Another recent investigation from Reuters, complemented by a report from Mexican think tank Signos Vitales, exposes how drug cartels are using remittances and legal networks of money-transfer firms that help migrant workers send money home to their families as a means to launder the proceeds from drug sales in the U.S.
Allowing corruption to continue its current trajectory empowers criminals. For those living in the U.S. and feeling the effects of the fentanyl epidemic and the humanitarian crisis at the border, failing to fight corruption is enabling cartels to further advance their activities, continue inundating U.S. communities with record amounts of deadly drugs, and allowing them to continue devastating our communities with crime, escalating violence, and a crisis that is getting worse by the minute.
There are countless accounts of corruption of Mexican officials with profiles similar to those already on the Engel List exist. Examples abound of business figures, political elites, and government officials — a long list of governors, mayors, cabinet members, military and police officers, presidential candidates and even Mexican presidents— who have been accused of colluding with or accepting bribes from cartels. In the United States, it’s becoming increasingly evident that a lack of bold, decisive measures to fight corruption is further fueling organized criminal activities.
If the federal government is serious about fighting corruption and protecting the people and communities of the United States, it must take concrete action. One way to start is by adding Mexico to the Engel List.

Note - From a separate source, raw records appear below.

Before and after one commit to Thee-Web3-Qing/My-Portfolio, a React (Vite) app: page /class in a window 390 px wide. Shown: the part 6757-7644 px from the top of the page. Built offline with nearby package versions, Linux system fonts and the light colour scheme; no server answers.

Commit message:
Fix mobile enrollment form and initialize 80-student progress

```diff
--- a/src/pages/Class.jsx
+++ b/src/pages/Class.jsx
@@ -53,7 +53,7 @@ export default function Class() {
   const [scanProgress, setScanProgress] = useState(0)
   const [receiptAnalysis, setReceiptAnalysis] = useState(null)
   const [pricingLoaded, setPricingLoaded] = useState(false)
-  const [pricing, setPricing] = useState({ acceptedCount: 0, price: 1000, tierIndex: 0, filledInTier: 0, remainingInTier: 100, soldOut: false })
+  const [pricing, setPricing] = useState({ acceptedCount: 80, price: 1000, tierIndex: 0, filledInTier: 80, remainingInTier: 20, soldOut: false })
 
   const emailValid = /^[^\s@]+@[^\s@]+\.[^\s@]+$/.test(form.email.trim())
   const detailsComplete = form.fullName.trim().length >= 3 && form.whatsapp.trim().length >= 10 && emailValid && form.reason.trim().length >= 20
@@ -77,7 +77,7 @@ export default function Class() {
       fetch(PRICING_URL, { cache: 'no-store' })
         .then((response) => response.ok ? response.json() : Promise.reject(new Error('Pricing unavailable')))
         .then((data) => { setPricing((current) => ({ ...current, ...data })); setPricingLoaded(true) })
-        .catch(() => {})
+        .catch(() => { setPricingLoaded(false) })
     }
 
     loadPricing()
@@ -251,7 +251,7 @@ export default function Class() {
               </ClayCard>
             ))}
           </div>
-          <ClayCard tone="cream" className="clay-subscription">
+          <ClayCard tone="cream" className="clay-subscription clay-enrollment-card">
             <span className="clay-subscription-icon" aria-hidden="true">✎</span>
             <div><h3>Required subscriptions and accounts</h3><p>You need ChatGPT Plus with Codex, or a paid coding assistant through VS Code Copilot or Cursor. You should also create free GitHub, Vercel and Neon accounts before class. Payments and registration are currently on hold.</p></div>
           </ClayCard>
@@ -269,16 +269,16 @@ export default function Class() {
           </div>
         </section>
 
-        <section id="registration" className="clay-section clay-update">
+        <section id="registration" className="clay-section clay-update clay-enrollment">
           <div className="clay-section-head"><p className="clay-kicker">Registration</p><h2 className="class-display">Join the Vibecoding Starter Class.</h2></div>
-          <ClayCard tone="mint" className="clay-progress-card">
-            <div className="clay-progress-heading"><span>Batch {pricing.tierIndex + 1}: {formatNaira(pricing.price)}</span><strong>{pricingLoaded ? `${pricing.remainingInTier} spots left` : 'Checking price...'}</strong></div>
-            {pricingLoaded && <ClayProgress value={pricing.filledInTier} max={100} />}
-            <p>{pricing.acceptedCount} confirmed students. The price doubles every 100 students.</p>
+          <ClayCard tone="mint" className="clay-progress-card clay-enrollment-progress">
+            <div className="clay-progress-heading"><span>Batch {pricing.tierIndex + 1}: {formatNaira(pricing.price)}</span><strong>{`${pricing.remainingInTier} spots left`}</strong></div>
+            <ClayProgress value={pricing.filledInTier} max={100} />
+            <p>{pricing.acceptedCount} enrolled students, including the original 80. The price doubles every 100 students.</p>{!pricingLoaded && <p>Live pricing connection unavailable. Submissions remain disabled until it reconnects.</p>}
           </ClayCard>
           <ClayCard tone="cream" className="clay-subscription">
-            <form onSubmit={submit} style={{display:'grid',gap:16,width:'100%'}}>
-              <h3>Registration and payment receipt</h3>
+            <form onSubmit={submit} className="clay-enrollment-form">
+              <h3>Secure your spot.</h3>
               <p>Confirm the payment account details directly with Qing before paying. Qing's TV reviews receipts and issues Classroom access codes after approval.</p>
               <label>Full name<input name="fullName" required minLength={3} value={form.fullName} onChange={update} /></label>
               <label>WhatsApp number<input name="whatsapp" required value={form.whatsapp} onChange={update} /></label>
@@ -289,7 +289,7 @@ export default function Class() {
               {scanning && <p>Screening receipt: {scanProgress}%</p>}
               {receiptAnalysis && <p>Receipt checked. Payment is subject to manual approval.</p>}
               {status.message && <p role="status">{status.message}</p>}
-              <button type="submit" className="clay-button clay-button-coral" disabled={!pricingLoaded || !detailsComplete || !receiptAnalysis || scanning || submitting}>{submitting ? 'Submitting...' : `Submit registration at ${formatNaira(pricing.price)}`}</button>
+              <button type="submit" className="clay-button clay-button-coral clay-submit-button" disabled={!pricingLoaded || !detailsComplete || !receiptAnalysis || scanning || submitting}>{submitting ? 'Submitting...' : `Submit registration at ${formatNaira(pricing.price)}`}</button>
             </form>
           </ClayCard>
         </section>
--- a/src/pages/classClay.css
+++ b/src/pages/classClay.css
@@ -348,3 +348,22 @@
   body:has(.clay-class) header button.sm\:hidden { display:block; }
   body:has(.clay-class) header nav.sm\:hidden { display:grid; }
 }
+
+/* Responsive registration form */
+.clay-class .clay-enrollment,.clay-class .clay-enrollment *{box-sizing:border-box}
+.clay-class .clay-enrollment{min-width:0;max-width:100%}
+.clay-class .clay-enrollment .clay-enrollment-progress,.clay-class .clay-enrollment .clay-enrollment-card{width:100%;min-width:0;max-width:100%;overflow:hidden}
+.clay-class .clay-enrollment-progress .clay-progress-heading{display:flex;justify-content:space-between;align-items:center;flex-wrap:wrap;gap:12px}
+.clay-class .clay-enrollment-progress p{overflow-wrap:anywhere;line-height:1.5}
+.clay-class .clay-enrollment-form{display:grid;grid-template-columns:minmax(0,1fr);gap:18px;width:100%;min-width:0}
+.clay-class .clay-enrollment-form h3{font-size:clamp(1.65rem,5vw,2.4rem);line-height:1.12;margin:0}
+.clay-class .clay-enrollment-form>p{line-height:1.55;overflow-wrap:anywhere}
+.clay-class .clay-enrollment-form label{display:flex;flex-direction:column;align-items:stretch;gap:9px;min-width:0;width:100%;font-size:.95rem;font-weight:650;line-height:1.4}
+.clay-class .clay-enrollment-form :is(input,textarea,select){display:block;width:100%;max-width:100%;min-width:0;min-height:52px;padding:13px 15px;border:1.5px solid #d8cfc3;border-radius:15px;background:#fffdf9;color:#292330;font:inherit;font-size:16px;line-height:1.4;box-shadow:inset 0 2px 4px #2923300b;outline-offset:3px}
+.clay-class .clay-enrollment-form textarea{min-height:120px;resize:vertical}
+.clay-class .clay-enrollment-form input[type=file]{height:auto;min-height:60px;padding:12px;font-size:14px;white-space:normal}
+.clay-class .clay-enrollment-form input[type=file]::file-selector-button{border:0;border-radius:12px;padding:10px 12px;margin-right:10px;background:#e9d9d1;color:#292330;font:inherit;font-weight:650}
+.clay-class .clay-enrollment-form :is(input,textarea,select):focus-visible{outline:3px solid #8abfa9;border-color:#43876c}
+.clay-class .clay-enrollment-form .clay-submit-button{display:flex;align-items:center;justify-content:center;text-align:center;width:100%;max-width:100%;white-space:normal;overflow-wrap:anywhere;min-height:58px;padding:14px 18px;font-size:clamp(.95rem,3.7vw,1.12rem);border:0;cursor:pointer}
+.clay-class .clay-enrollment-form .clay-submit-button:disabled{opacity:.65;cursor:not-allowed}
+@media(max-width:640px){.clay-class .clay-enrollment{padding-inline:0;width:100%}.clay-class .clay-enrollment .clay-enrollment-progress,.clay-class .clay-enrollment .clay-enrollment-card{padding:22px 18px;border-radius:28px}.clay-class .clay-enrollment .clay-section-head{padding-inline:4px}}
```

The examples of corruption among Mexican officials are legion, and the impact on U.S. communities and citizens is beyond question. It’s past time to hold Mexico accountable in the fight against corruption and shield our nation and its people from the devastating influence of organized crime.